Show all lines below holding the string "width".

━━ TASK DATA

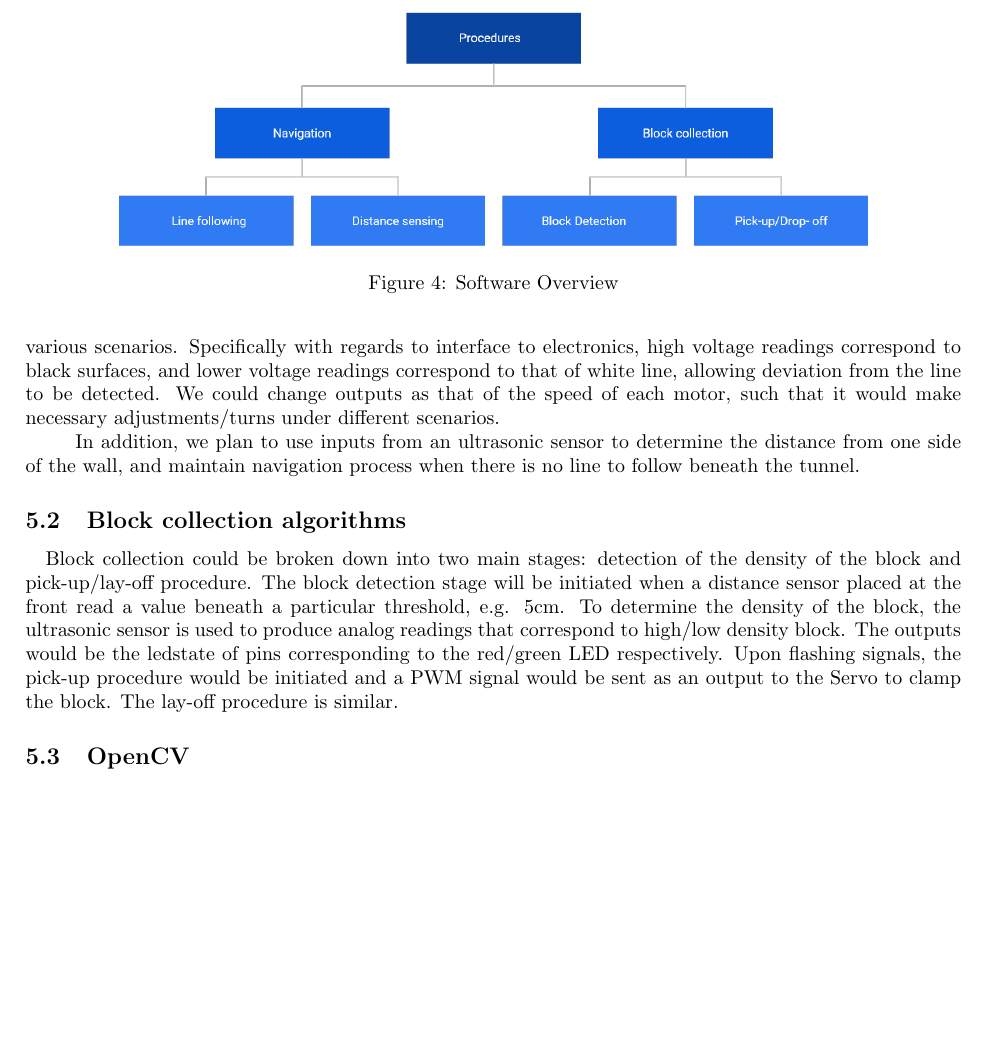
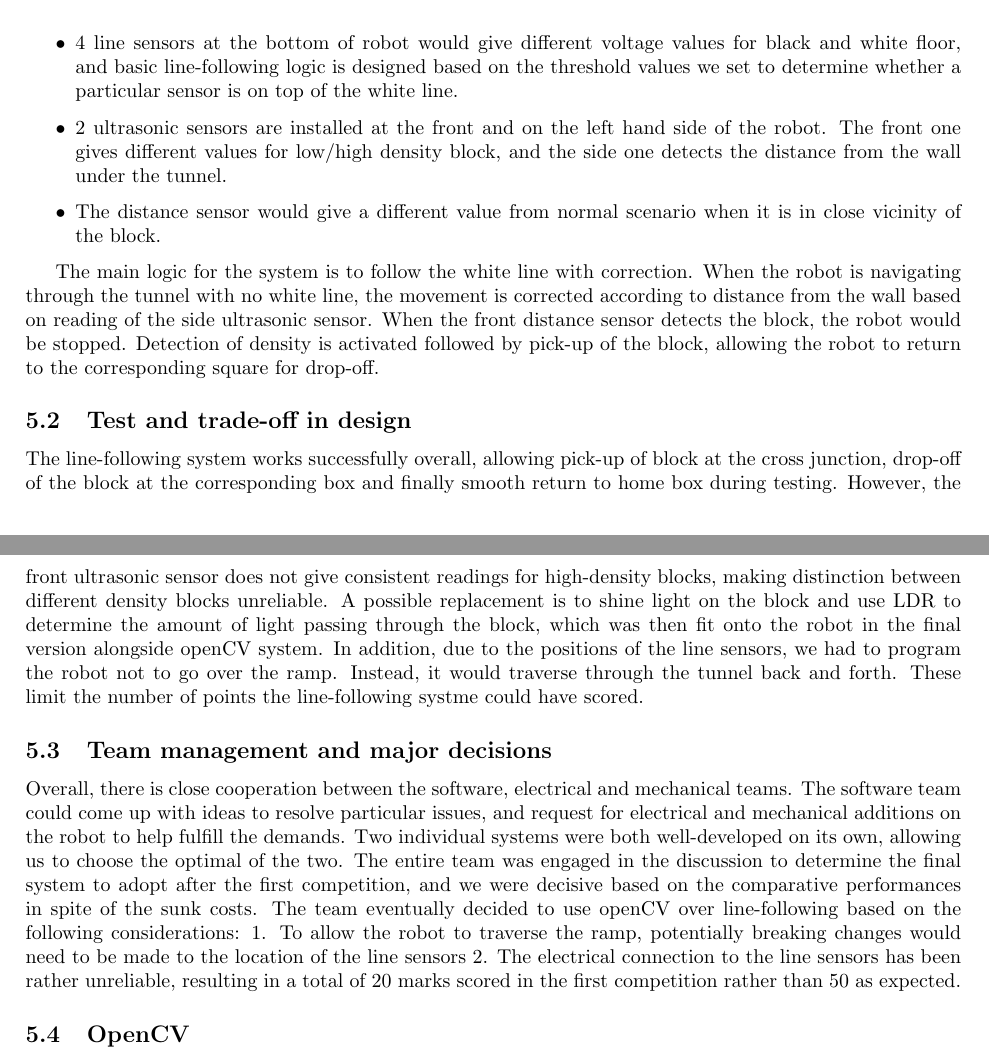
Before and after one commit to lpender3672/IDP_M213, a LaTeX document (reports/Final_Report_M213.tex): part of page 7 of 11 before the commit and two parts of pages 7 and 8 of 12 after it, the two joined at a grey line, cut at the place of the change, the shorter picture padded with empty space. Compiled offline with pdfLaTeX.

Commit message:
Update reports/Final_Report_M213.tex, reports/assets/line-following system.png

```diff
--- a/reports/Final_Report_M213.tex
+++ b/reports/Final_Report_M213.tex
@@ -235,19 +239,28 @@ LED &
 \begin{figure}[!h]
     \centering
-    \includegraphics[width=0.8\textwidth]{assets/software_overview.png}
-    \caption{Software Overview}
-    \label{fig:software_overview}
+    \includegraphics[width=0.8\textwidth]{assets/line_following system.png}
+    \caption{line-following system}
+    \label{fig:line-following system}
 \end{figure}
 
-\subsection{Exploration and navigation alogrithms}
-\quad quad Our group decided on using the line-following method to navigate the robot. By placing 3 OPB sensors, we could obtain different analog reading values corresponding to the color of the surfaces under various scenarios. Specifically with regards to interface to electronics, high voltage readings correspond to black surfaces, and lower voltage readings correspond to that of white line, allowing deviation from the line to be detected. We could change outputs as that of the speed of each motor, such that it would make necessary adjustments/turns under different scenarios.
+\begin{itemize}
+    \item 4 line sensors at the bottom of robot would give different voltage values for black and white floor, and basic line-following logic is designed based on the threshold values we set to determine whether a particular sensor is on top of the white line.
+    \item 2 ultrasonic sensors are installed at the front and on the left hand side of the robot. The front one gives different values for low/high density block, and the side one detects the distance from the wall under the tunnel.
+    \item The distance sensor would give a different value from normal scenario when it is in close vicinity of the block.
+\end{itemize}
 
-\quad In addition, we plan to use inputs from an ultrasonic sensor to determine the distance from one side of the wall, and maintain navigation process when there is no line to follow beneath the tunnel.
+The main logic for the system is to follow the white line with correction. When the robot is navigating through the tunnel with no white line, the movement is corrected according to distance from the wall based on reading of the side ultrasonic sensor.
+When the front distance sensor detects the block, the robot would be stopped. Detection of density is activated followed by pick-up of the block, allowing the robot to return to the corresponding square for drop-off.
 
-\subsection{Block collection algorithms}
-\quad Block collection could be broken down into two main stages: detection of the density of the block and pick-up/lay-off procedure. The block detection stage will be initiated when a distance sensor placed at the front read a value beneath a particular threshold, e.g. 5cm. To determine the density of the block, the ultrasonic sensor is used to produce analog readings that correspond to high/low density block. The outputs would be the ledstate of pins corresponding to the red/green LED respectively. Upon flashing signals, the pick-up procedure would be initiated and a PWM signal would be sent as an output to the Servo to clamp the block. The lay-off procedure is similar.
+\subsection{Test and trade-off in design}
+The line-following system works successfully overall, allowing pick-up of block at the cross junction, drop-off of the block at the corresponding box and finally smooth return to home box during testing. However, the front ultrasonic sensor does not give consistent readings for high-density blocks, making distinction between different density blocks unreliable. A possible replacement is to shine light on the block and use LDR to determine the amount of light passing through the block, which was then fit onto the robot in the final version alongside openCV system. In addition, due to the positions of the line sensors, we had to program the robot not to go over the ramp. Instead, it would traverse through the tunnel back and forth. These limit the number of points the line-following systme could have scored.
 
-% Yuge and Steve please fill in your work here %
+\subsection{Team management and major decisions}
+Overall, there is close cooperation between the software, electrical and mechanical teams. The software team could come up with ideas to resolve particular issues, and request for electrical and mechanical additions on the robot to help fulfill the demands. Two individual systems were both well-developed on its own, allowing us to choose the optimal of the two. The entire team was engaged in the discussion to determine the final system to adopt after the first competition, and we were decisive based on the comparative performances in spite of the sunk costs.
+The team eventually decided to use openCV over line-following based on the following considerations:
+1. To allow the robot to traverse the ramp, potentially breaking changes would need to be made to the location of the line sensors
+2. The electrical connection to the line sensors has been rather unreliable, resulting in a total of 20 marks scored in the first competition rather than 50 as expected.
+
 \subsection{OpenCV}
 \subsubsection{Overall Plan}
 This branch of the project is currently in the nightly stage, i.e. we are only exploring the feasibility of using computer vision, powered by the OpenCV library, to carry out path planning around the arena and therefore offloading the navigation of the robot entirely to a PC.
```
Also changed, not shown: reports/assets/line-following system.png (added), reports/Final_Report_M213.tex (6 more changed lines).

━━━━

* **TASK SOLUTION**:
-    \includegraphics[width=0.8\textwidth]{assets/software_overview.png}
+    \includegraphics[width=0.8\textwidth]{assets/line_following system.png}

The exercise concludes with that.